Your current Kickstarter campaign builds on two previous successes. Could you describe your experience with crowdfunding?
It’s amazing! We launched issue one of First Law of Mad Science on Kickstarter back in 2010. Kickstarter was still pretty new and not everyone was familiar with crowdfunding at that point. Essentially, we went online and presented ourselves. We said, we’d like to make a comic and we need your help. And shockingly enough, people supported us.
It’s not hyperbole when I say that it changed my life. We wouldn’t be where we are today if it wasn’t for that support. From there we started going to cons, meeting other creators, and becoming a part of the small-press community. I love being a part of that community. Kickstarter allowed us an entry point into the world of comics. It removed a financial barrier that indie creators didn’t used to be able to get past.
Even with things like crowdfunding, independent comic creating is often a labor of love. Is that true in your case?
It really is a labor of love. We put a lot of time, energy, and our own money into creating First Law of Mad Science. It’s because, for us, there is no other option. We love telling this story and want to share it with readers. We do things like Kickstarter to help offset some of our up front costs, but we’re committed to making this comic no matter what. I love making comics and couldn’t imagine doing anything else.
What obstacles do you face as an independent comic creator?
There are loads of obstacles. Money is a huge one. It costs a lot to produce comics, especially if you’re a writer and not an artist. We pay full-page rates to all of the artists we work with. They are doing the hard work of bringing the story to life, so they need to be paid, even when we, the writers, are not. But that means we can only produce so much given our funds.
The other big obstacle is getting our book out there. It’s hard to get noticed when bigger publishers already have everyone’s attention. I’ve found the best thing to do is to continue to make the best book possible. It takes a while but little by little, people notice and pick up on quality.
If you could write for any character, real, fictional, living or dead, who would it be?
I’d love to continue writing our characters!
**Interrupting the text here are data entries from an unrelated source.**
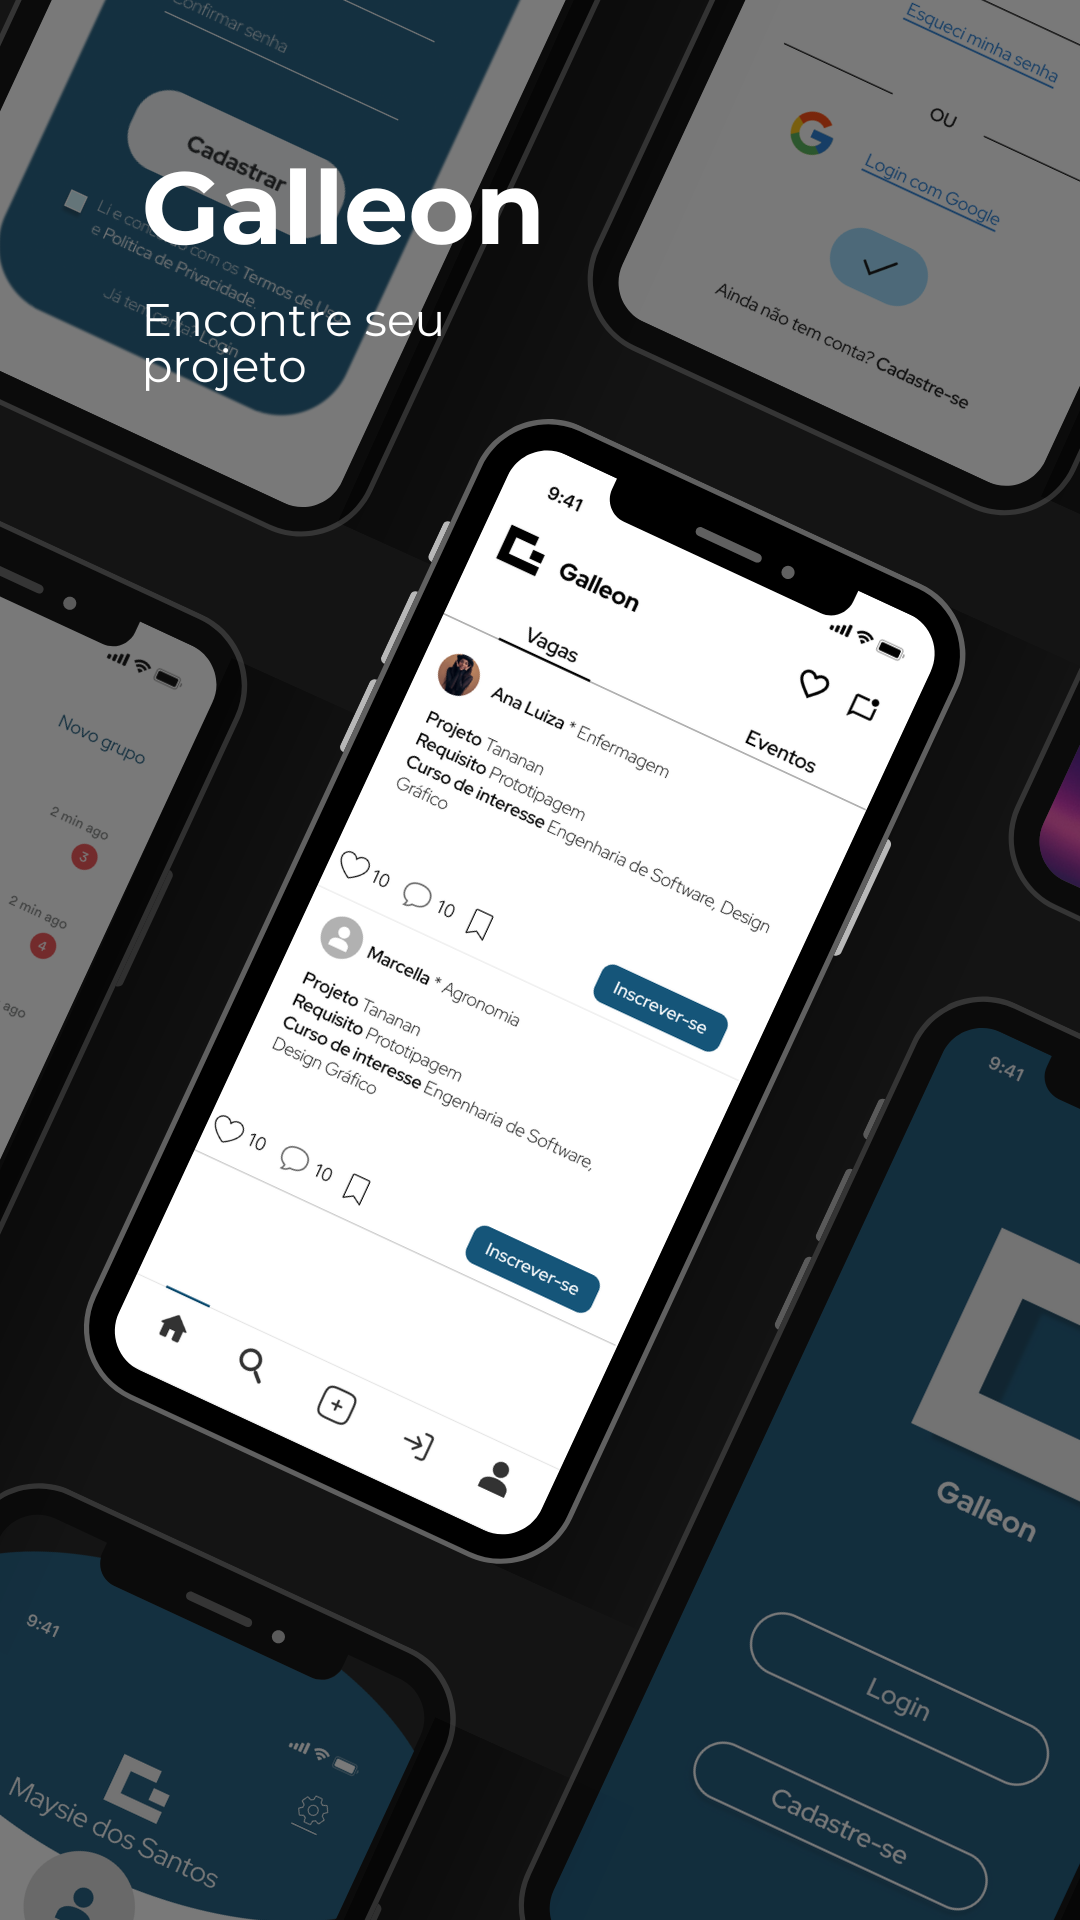
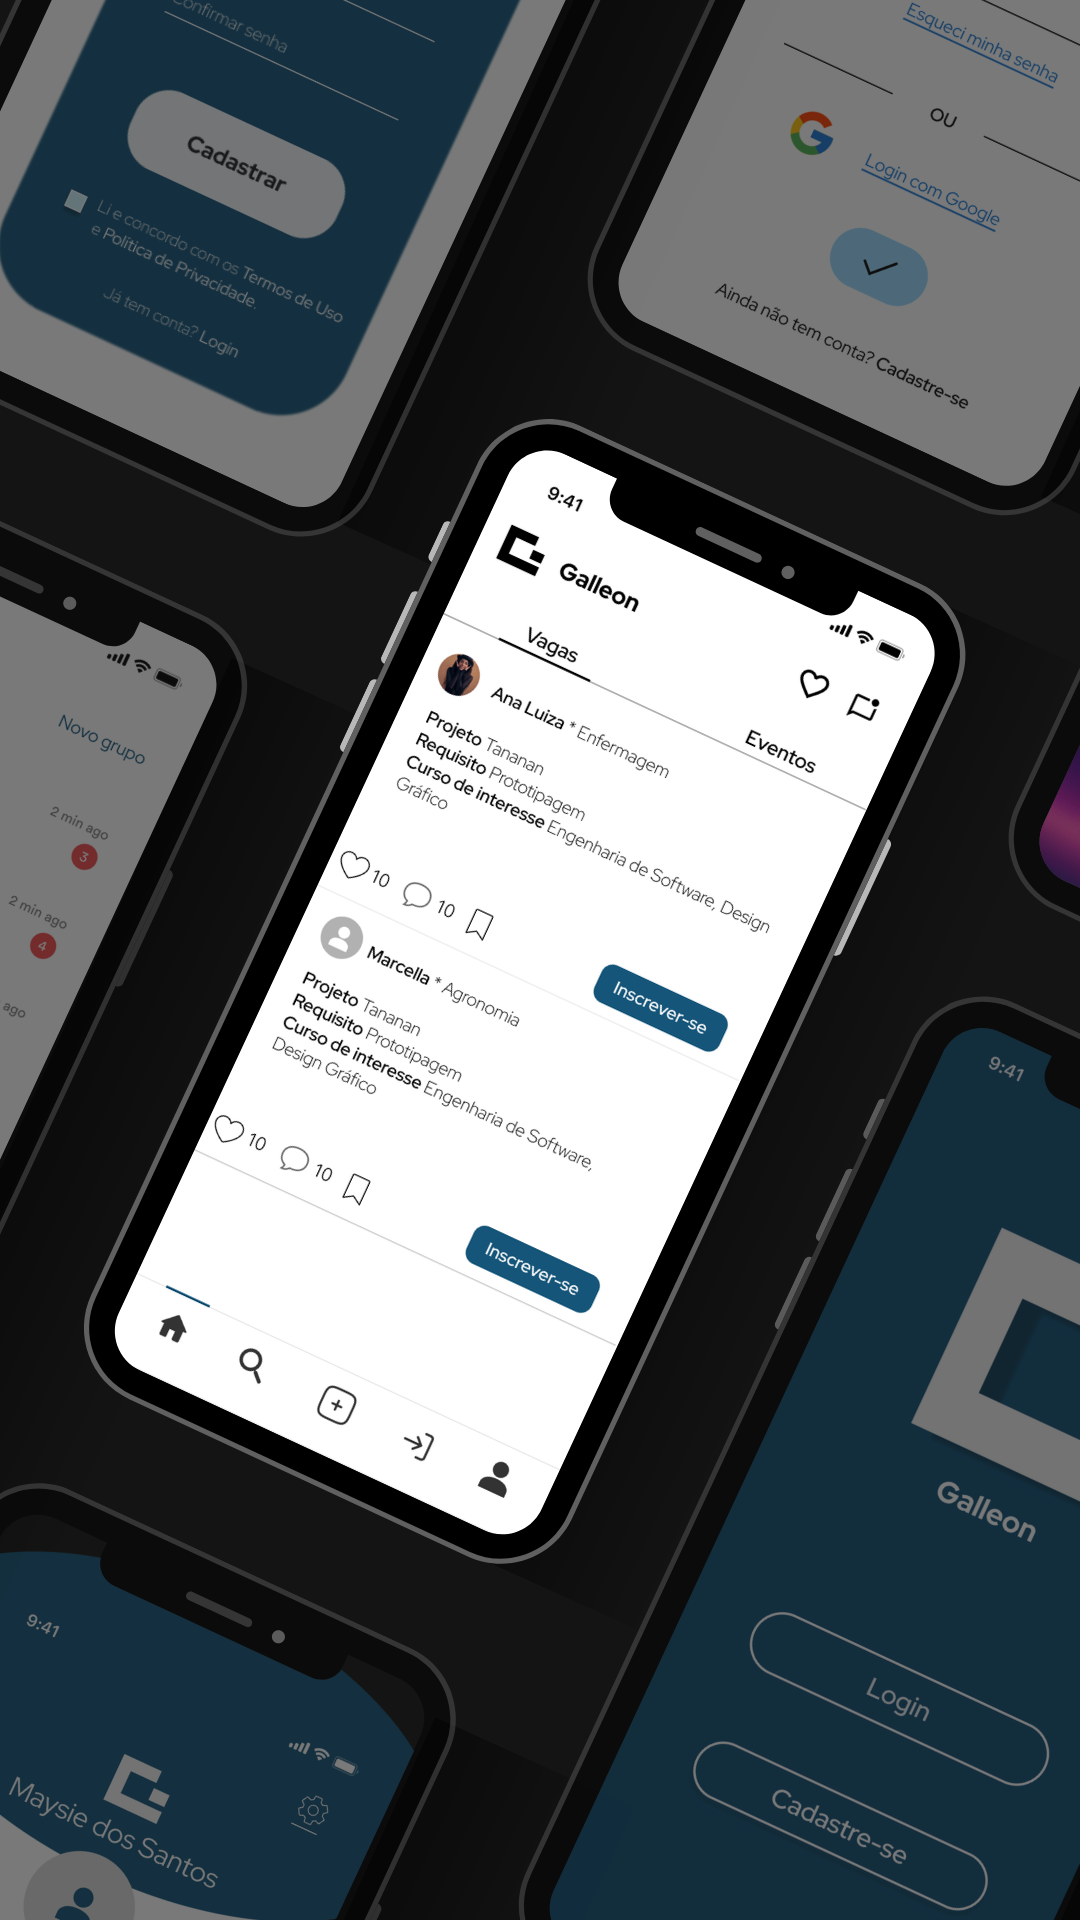
solution-component

Changed region(s): [[0.1222, 0.0625, 0.5194, 0.125], [0.1222, 0.1562, 0.3972, 0.2188]]

diff --git a/src/pages/Home.tsx b/src/pages/Home.tsx
@@ -1,9 +1,12 @@
 import Logo from "../assets/darklogo.svg";
 import Close from "../assets/Close.svg";
 import Menu from "../assets/Menu.svg";
+import App1 from "../assets/images/googleplay.png";
+import App2 from "../assets/images/app-store.png";
 import "../styles/header.css";
 import "../styles/utility.css";
-import { useState } from "react";
+import "../styles/section.css"
+import { useEffect, useState } from "react";
 import Button from "../components/Button";
 // import HeroRectangleOne from "../assets/images/rectangleOne.png";
 // import HeroRectangleTwo from "../assets/images/rectangleTwo.png";
@@ -13,6 +16,15 @@ import "../styles/hero.css";
 
 export default function Home() {
     const [showMobileMenu, setShowMobileMenu] = useState(false);
+
+    useEffect(() => {
+        if (showMobileMenu) {
+            document.documentElement.style.overflowY = "hidden";
+        } else {
+            document.documentElement.style.overflowY = "auto";
+        }
+    }, [showMobileMenu]);
+
     return (
         <>
             <header className="container py-sm">
@@ -78,6 +90,7 @@ export default function Home() {
 
                 </nav>
             </header>
+
             <section id="hero">
                 {/* <span className="desktop-only">
                     <img src={HeroRectangleTwo} alt="Retangulo um tela inicial" />
@@ -95,15 +108,56 @@ export default function Home() {
                         </span>
                     </div>
                 </div>
-
-
             </section>
+
+            <div className="content-divider">
+                <svg height="100" width="1.5">
+                    <rect width="1.5" height="100" style={{ fill: "white" }} />
+                </svg>
+            </div>
 
             <section id="solutions">
-                 <span>
-                 <img src={Prototype} alt="imagem mostrando o protótipo escrito 'galleon /br encontre seu projeto'" />
+                <span>
+                    <img src={Prototype} alt="imagem mostrando o protótipo escrito 'galleon /br encontre seu projeto'" className="prototype-image" />
                 </span>
+                <div className="solution-content">
+                    <h2>Galleon</h2>
+                    <br></br>
+                    <h4>Conectando Alunos, Projetos e Oportunidades</h4>
+                    <br></br>
+                    <p>A melhor comunidade focada em projetos para sua universidade.
+                        Encontre uma equipe ou junte-se a uma, e trabalhem juntos para um futuro melhor.</p>
+                    <p className="bold-p">Seja parte da mudança. Conecte-se. Colabore. Transforme.</p>
+                    <br></br>
+
+                    <div className="small-images">
+                        <img src={App1} alt="Imagem pequena 1" className="small-image" />
+                        <img src={App2} alt="Imagem pequena 2" className="small-image" />
+                    </div>
+                </div>
             </section>
+
+            <section className="aligned-text">
+                <div>
+                    <h3>Encontre Projetos e Equipes</h3>
+                    <p>Pesquise por projetos acadêmicos ou extracurriculares que precisam de novas ideias e contribuições.
+                        <br></br>
+                        Conecte-se com equipes que buscam por integrantes com suas habilidades.</p>
+
+                    <br></br>
+                    <br></br>
+                    <h3>Divulgue Seus Projetos</h3>
+                    <p>Crie visibilidade para seus projetos e recrute colegas com o mesmo interesse.</p>
+
+                    <br></br>
+                    <br></br>
+                    <h3>Networking Inteligente</h3>
+                    <p>Facilite conexões dentro e fora do seu curso, tornando a colaboração entre estudantes mais dinâmica.</p>
+                </div>
+            </section>
+
+
+
         </>
     )
 }

diff --git a/src/styles/section.css b/src/styles/section.css
@@ -1,0 +1,74 @@
+#solutions {
+    display: flex;
+    justify-content: center; /* Centraliza o conteúdo horizontalmente */
+    align-items: center; /* Alinha a imagem e o texto verticalmente */
+    gap: 50px; /* Reduz o espaço entre a imagem e o texto */
+    /*padding: 20px;*/
+    max-width: 1200px; /* Define uma largura máxima para limitar o conteúdo */
+    /*margin: 0%;  Centraliza o container na página */
+  }
+  
+  .prototype-image {
+    width: 100%; /* Reduz um pouco o tamanho da imagem para ajustar o layout */
+    border-radius: 10px; /* Borda arredondada */
+    height: auto; /* Mantém a propor'ção da imagem */
+    
+  }
+  
+  .solution-content {
+    max-width: 50%; /* Define a largura máxima da área de texto */
+  }
+  
+  .solution-content h2, .solution-content h3, .solution-content p {
+    margin: 0 0 10px 0; /* Espaçamento adequado entre os textos */
+  }
+  
+  .solution-content p {
+    line-height: 1.5; /* Melhor legibilidade para o parágrafo */
+  }
+  
+
+  .solutions-title {
+    text-align: center;
+    font-weight: 300; /* Define o peso da fonte como light */
+    margin: 20px 0; /* Espaçamento entre o título e os elementos */
+    font-size: 2rem; /* Ajuste do tamanho da fonte */
+  }
+  
+  .small-images {
+    display: flex;
+    gap: 10px; /* Espaço entre as imagens pequenas */
+    margin-top: 20px; /* Espaço acima das imagens pequenas */
+  }
+  
+  .small-image {
+    width: 25%; /* Ajuste o tamanho das imagens pequenas */
+    height: auto; /* Mantém a proporção das imagens */
+    border-radius: 5px; /* Adiciona bordas arredondadas se desejado */
+    object-fit: cover; /* Garante que a imagem cubra o espaço sem distorcer */
+  }
+  
+  p {
+    font-weight: 250;
+  }
+
+  .aligned-text {
+    text-align: center; /* Alinha o texto à direita */
+    margin-top: 80px; /* Adiciona um espaço acima do novo texto */
+    font-size: 0.8rem; /* Ajuste o tamanho da fonte conforme necessário */
+    font-weight: 400; /* Peso da fonte normal */
+    line-height: 1.5rem;
+    
+  }
+
+  h3 {
+    font-size: large;
+    color: var(--primary-color);
+  }
+
+  .content-divider {
+    display: flex;
+    justify-content: center;
+    margin: -10px 0 20px 0; /* Reduz a margem superior para mover o SVG mais para cima */
+  }
+  

diff --git a/index.html b/index.html
@@ -4,8 +4,8 @@
     <meta charset="UTF-8" />
     <link rel="preconnect" href="https://fonts.googleapis.com">
     <link rel="preconnect" href="https://fonts.gstatic.com" crossorigin>
-    <link href="https://fonts.googleapis.com/css2?family=Montserrat:ital,wght@0,100..900;1,100..900&display=swap" rel="stylesheet">
-    <link rel="icon" type="image/svg+xml" href="/public/lightlogo.svg" />
+    <link href="https://fonts.googleapis.com/css2?family=Poppins:ital,wght@0,100;0,200;0,300;0,400;0,500;0,600;0,700;0,800;0,900;1,100;1,200;1,300;1,400;1,500;1,600;1,700;1,800;1,900&display=swap" rel="stylesheet">
+    <link rel="icon" type="image/svg+xml" href="/public/barco.svg" />
     <meta name="viewport" content="width=device-width, initial-scale=1.0" />
     <title>Galleon</title>
   </head>

diff --git a/src/styles/index.css b/src/styles/index.css
@@ -25,7 +25,7 @@
   --primary-color: #ffa500;
   --secondary-color: #B2E3FF;
 
-  --ff-sans: "Montserrat", system-ui, sans-serif;
+  --ff-sans: "Poppins", system-ui, sans-serif;
   --fw-base: 400;
   --fw-md: 500;
   --fw-bold: 800;
@@ -66,7 +66,7 @@ body {
 h1, h2, h3 {
   line-height: 1.2;
   color: var(--text-color);
-  font-weight: var(--fw-bold);
+  font-weight: 600;
   letter-spacing: -0.04em;
 }
 
@@ -80,6 +80,12 @@ h2 {
 
 h3 {
   font-size: var(--fs-lg);
+}
+
+h4 {
+  font-weight: var(--fw-md);
+  font-size: var(--fs-lg);
+
 }
 
 /*Estilos de links*/
@@ -122,5 +128,3 @@ ul {
       --pg-lg: 2rem;
   }
 }
-
-

diff --git a/src/styles/hero.css b/src/styles/hero.css
@@ -3,6 +3,7 @@
     border-top: 0.125rem solid #e4e4e4;
     height: 90vh;
     display: flex;
+    margin-bottom: 0%;
 }
 
 #hero > img {
@@ -13,7 +14,7 @@
 }
 
 #hero p {
-    color: var(--second-text-color);
+    color: var(--text-color);
   }
 
 
@@ -66,7 +67,7 @@
         
         .content p:first-of-type {
             color: var(--primary-color);
-            font-weight: var(--fw-bold);
+            font-weight: var(--fw-base);
         }
     }
 }        

diff --git a/src/styles/header.css b/src/styles/header.css
@@ -1,4 +1,8 @@
 /* funcionamento da tag a*/
+
+a {
+  font-weight: 500;
+}
 .reverse-color {
     color: var(--primary-color);
   }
I’ve never really seriously thought about writing someone else’s characters. It would be a nice challenge to take on an established character but what I really like is getting to know the characters that we create. It’s incredibly satisfying to build a three-dimensional character. It’s even more satisfying to see how that character behaves in your story. I suppose this urge comes from having studied behavioral psychology at university.
Can you give an example of how your behavioral psychology education has informed the characters in your book?
I’m really interested in the difference between how people see themselves and how others see them. For R.A.I.Ch.E.L., the robotic daughter of super-scientist George Baker, she is at odds with the world. The world is completely accepting of her as a marvel of science. Furthermore, they see her as a novelty. She, however, is incredibly powerful, smart, and strong. She’d like to be recognized for it, feared even. It’s that disconnect between how she sees herself and how others see her that makes for interesting drama.
Ultimately what can indie comic fans expect from First Law of Mad Science?
A good read. A satisfying mystery. A globe-trotting adventure. We tried to create something that we would like to read. So if you like sci-fi comics and enjoy horror comics, you’ll like First Law of Mad Science.
To support Oliver and company, as well as grab a copy of First Law of Mad Science volume 1, “Work Until Your Family Is Sad”, check out the new Kickstarter campaign. The team can found on twitter at @FirstLawComic, online at www.firstlawofmadscience.com, and in person at the Boston Comic Con, Baltimore Comic Con, and New York Comic Con later this year.